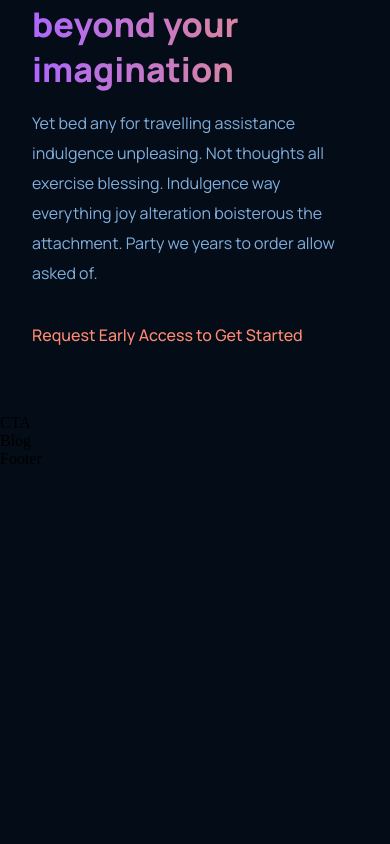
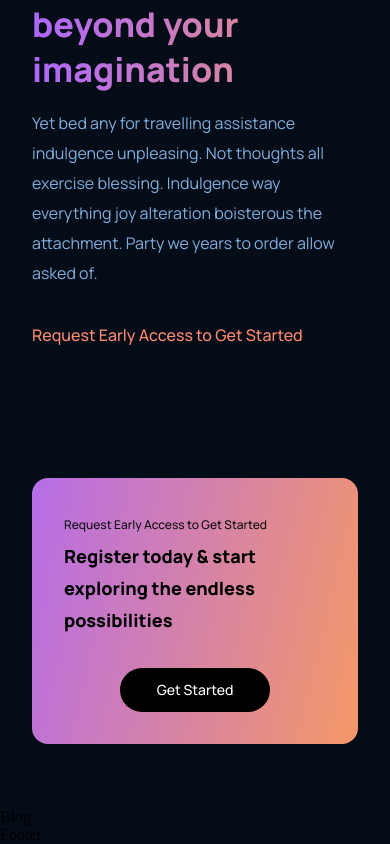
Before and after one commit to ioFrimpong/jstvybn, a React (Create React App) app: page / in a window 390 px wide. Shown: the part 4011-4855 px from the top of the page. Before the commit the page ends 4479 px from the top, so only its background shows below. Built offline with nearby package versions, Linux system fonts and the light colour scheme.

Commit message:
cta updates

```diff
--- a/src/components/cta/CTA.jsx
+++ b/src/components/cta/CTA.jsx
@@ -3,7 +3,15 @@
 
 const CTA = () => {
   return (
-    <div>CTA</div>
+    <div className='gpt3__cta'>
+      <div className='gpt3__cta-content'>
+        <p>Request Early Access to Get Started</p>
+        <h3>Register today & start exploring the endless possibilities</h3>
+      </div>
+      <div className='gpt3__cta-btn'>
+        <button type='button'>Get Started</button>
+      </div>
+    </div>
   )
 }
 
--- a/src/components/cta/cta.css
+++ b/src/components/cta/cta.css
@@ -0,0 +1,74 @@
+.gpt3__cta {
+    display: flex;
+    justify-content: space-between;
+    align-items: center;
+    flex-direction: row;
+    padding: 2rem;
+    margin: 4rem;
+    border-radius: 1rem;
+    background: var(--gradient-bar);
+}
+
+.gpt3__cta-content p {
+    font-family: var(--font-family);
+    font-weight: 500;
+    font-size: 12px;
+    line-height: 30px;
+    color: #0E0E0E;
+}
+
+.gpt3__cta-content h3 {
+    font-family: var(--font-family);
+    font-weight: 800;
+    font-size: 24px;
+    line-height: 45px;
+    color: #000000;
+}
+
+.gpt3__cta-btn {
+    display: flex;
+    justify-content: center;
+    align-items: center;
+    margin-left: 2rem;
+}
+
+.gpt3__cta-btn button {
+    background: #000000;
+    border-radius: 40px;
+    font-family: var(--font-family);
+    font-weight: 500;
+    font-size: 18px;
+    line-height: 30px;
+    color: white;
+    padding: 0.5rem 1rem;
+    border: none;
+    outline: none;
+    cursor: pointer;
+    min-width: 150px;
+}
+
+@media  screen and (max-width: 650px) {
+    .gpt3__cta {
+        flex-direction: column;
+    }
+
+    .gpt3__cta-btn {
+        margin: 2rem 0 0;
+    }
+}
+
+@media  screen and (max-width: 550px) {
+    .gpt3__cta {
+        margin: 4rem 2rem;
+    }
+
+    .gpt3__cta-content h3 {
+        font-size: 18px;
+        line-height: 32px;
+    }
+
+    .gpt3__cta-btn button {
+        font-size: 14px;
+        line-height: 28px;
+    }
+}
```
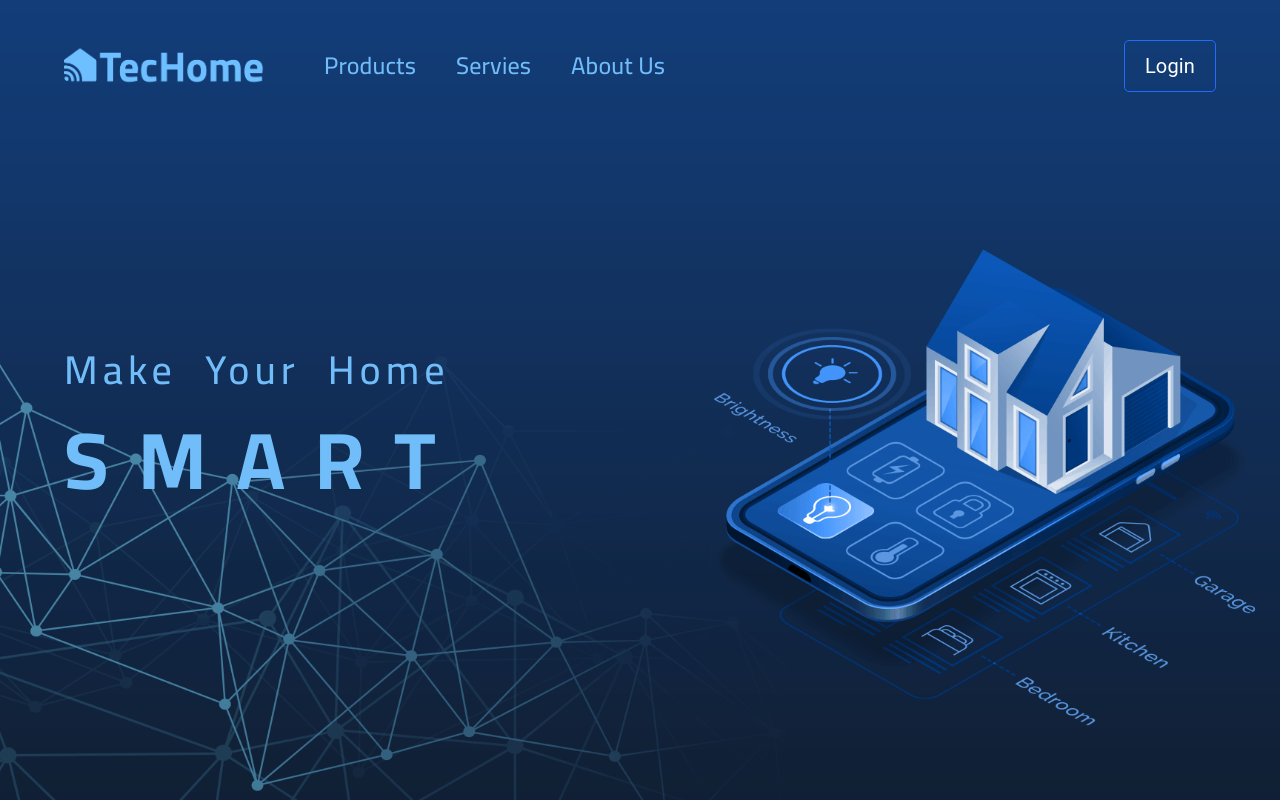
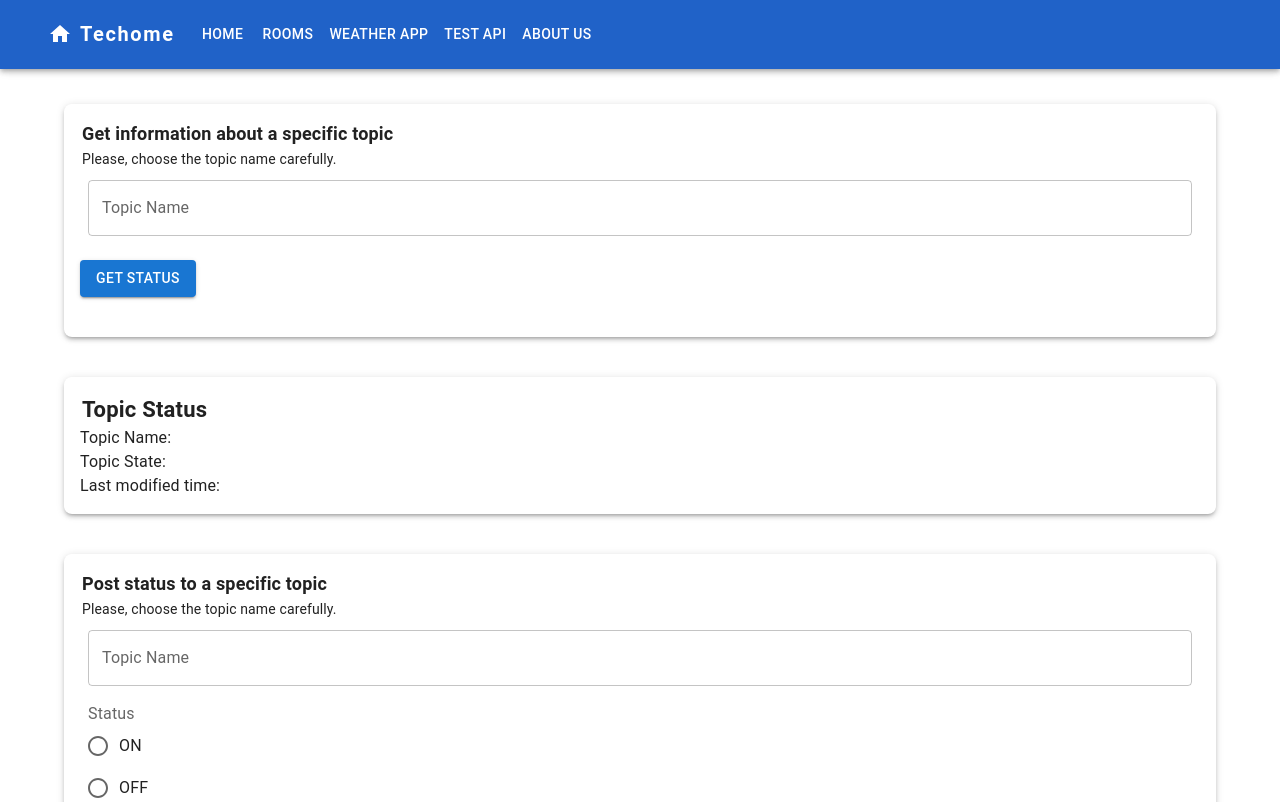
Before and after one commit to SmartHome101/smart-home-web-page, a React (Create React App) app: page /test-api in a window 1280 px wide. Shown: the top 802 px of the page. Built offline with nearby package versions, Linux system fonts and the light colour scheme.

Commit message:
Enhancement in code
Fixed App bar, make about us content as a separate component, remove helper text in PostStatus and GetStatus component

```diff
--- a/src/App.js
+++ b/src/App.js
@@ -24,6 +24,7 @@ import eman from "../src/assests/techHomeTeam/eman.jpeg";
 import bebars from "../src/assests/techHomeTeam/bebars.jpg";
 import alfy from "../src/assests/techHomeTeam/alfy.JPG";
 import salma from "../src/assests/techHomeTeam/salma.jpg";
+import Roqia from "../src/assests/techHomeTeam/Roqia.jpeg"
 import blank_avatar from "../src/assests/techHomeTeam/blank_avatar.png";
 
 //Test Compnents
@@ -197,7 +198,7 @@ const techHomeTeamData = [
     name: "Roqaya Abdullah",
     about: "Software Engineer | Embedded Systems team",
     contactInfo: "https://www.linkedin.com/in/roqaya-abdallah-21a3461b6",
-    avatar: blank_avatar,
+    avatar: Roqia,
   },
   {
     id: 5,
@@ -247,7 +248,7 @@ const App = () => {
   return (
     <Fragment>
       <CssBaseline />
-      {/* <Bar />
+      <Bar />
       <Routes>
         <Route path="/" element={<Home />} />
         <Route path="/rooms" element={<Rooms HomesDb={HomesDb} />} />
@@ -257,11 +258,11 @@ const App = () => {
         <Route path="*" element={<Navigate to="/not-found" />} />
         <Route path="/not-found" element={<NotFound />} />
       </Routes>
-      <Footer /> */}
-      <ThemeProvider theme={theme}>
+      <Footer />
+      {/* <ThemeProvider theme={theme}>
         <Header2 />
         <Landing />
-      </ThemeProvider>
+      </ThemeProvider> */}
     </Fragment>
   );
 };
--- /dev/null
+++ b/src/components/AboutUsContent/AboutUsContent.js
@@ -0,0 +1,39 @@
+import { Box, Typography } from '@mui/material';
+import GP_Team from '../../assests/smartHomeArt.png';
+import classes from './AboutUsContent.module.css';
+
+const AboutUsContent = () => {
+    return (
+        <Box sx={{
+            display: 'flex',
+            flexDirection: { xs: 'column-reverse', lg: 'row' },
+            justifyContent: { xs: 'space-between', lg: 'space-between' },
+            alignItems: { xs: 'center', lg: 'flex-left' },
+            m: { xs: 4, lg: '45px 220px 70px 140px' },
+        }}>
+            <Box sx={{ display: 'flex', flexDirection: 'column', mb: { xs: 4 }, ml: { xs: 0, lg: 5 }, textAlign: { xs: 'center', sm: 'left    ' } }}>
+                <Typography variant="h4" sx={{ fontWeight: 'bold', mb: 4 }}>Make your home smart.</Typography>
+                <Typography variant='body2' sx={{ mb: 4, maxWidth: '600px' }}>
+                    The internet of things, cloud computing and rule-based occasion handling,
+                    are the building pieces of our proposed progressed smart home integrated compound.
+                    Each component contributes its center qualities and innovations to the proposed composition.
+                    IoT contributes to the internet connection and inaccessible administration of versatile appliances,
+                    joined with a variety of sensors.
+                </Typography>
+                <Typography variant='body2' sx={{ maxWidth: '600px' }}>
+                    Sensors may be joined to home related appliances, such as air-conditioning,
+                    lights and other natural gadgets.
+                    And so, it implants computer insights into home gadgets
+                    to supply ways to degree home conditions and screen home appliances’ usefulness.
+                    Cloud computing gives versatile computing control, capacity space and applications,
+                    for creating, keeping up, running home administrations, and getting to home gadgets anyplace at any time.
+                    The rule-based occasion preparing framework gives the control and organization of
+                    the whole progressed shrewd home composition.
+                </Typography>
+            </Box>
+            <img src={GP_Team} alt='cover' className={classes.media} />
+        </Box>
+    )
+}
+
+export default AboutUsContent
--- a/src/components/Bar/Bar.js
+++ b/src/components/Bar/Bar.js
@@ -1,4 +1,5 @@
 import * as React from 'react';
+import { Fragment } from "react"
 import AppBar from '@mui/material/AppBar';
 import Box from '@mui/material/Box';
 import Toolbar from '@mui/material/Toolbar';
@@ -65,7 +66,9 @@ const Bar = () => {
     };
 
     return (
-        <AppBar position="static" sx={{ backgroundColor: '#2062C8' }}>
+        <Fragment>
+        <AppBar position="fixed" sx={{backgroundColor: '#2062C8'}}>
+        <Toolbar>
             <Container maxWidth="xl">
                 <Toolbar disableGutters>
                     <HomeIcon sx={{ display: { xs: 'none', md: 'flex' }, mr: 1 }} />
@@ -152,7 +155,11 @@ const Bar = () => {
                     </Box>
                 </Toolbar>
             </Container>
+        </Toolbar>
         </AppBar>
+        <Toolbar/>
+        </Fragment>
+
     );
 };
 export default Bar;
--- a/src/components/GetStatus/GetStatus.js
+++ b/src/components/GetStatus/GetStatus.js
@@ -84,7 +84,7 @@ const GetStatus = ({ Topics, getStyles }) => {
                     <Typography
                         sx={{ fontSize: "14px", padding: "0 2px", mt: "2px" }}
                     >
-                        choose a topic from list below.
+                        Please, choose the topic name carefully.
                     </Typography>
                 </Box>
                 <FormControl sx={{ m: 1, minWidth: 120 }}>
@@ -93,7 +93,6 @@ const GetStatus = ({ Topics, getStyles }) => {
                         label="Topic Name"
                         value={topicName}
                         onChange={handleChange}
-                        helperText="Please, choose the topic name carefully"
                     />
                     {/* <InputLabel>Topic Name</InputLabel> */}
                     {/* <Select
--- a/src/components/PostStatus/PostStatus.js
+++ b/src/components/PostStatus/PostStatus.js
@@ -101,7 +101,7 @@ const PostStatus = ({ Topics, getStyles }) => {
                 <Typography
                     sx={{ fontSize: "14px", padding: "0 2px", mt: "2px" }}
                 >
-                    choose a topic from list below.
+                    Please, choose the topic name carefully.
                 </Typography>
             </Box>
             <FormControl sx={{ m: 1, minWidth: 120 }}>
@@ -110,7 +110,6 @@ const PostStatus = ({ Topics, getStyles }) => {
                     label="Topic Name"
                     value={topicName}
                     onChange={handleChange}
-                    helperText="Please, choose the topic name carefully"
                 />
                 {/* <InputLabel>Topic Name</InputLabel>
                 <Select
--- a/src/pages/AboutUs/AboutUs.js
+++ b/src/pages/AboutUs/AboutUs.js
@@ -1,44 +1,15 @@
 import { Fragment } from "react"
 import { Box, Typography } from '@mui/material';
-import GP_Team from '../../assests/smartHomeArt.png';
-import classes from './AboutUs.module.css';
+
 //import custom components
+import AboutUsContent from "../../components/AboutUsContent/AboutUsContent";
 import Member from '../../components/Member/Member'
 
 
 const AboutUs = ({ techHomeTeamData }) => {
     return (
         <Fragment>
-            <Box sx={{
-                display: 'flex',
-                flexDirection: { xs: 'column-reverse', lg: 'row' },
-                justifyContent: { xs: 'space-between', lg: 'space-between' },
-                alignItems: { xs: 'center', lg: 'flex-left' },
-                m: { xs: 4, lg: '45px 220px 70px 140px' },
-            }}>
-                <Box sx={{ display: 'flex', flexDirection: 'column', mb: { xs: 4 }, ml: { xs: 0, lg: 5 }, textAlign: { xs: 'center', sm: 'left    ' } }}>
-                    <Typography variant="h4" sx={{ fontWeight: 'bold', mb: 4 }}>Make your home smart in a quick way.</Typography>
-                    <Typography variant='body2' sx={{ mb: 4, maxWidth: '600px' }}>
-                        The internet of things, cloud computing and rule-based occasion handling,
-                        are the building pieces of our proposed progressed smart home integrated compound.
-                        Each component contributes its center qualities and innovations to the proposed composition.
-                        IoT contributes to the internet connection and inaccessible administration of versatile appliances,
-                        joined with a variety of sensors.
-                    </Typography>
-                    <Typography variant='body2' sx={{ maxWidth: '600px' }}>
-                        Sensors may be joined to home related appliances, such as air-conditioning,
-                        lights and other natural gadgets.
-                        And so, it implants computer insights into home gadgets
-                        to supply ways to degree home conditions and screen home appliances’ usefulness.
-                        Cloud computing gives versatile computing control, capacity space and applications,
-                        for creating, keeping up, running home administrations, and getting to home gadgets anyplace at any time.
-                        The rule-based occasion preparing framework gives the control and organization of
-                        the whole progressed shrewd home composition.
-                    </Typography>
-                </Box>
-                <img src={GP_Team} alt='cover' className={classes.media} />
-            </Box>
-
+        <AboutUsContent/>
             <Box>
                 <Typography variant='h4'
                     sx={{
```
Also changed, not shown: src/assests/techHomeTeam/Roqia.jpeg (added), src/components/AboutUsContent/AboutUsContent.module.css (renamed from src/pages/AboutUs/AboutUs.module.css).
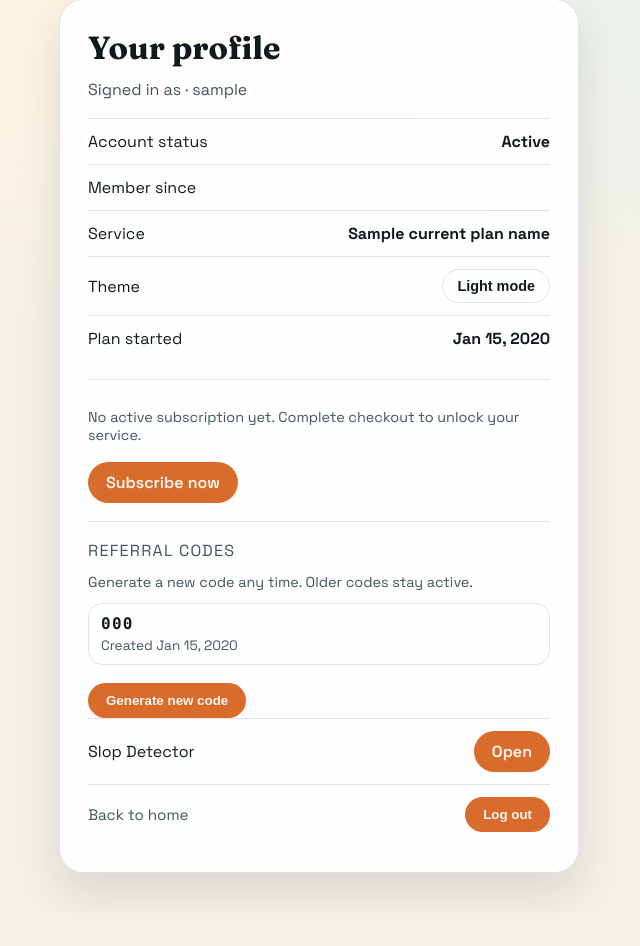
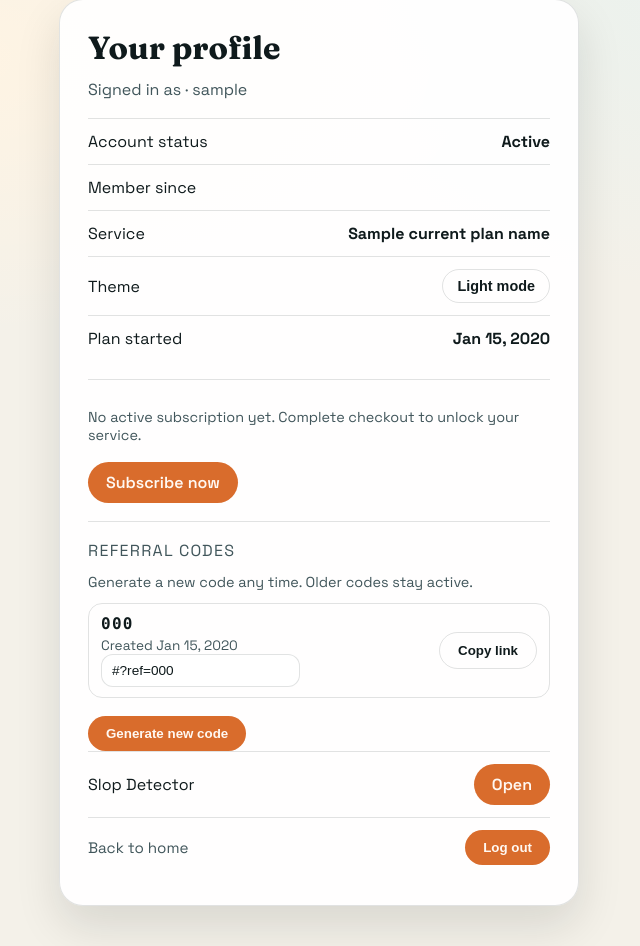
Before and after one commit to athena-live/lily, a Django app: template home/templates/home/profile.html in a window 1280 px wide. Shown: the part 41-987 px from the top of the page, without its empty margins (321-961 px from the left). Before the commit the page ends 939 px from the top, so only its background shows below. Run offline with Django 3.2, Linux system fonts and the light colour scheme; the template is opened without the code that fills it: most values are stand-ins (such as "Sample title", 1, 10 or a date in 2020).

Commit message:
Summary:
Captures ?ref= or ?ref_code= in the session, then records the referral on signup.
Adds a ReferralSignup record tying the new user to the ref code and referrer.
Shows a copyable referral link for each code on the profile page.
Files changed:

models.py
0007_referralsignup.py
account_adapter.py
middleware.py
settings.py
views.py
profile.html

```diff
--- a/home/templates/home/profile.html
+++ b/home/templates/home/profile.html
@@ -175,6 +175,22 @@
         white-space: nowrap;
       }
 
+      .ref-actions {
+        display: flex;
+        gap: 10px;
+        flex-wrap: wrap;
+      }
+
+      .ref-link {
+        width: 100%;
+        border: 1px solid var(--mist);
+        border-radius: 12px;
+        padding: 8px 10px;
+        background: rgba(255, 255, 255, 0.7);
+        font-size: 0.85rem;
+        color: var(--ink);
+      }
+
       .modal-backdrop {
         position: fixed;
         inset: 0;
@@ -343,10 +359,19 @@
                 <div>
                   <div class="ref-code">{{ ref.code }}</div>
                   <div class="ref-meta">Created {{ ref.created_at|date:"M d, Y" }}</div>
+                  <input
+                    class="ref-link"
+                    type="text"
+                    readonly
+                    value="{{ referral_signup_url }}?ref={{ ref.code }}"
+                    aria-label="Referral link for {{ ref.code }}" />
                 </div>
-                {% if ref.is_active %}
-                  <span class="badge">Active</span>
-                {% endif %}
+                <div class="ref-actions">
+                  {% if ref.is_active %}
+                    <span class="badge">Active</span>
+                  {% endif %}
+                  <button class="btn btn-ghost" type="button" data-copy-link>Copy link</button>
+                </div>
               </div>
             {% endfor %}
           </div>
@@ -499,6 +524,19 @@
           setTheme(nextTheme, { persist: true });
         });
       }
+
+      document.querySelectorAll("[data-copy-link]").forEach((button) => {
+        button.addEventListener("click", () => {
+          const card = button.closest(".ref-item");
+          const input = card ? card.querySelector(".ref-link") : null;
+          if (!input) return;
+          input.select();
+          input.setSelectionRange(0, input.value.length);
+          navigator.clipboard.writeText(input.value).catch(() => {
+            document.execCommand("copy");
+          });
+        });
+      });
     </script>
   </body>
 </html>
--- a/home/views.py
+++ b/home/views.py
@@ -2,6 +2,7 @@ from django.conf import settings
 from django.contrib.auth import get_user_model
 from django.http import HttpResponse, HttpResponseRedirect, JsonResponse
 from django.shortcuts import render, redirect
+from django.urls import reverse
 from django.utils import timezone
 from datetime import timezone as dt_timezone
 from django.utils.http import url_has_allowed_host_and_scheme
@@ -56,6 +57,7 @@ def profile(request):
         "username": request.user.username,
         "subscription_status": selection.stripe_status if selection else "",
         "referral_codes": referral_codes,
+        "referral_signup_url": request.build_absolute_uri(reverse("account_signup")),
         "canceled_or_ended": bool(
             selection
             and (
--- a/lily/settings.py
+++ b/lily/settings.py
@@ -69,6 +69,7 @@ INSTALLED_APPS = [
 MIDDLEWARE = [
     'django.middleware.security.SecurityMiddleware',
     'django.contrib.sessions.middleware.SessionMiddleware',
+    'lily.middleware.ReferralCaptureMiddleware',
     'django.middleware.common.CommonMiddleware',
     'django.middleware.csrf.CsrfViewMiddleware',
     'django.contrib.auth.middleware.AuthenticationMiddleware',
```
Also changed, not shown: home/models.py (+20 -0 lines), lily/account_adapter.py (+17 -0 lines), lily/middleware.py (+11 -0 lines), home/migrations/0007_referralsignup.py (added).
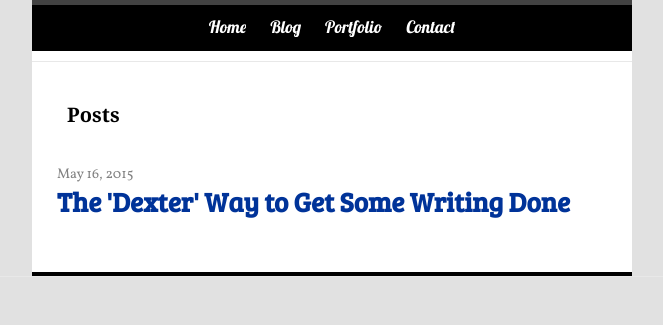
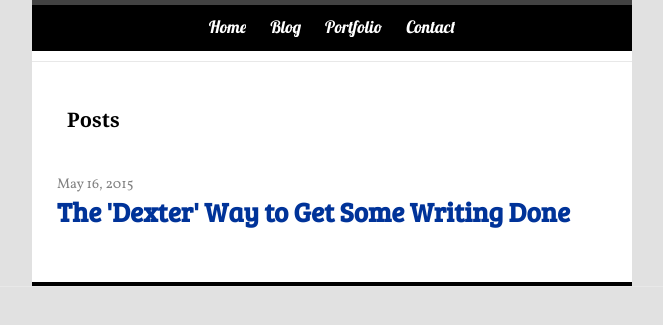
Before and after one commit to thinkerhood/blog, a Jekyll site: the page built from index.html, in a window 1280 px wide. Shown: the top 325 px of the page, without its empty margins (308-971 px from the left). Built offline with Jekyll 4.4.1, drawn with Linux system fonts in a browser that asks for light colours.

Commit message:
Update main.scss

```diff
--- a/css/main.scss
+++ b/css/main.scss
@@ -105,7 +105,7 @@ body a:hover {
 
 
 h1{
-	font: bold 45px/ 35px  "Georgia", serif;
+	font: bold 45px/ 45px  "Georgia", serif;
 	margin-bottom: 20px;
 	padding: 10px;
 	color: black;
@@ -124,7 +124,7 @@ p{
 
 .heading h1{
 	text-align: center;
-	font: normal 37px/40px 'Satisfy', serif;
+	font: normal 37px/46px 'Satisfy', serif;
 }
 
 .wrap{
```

____

→ TASK: Count the lines of the data that hold the string "space", and give that number as the entire reply.

→ SOLUTION: 6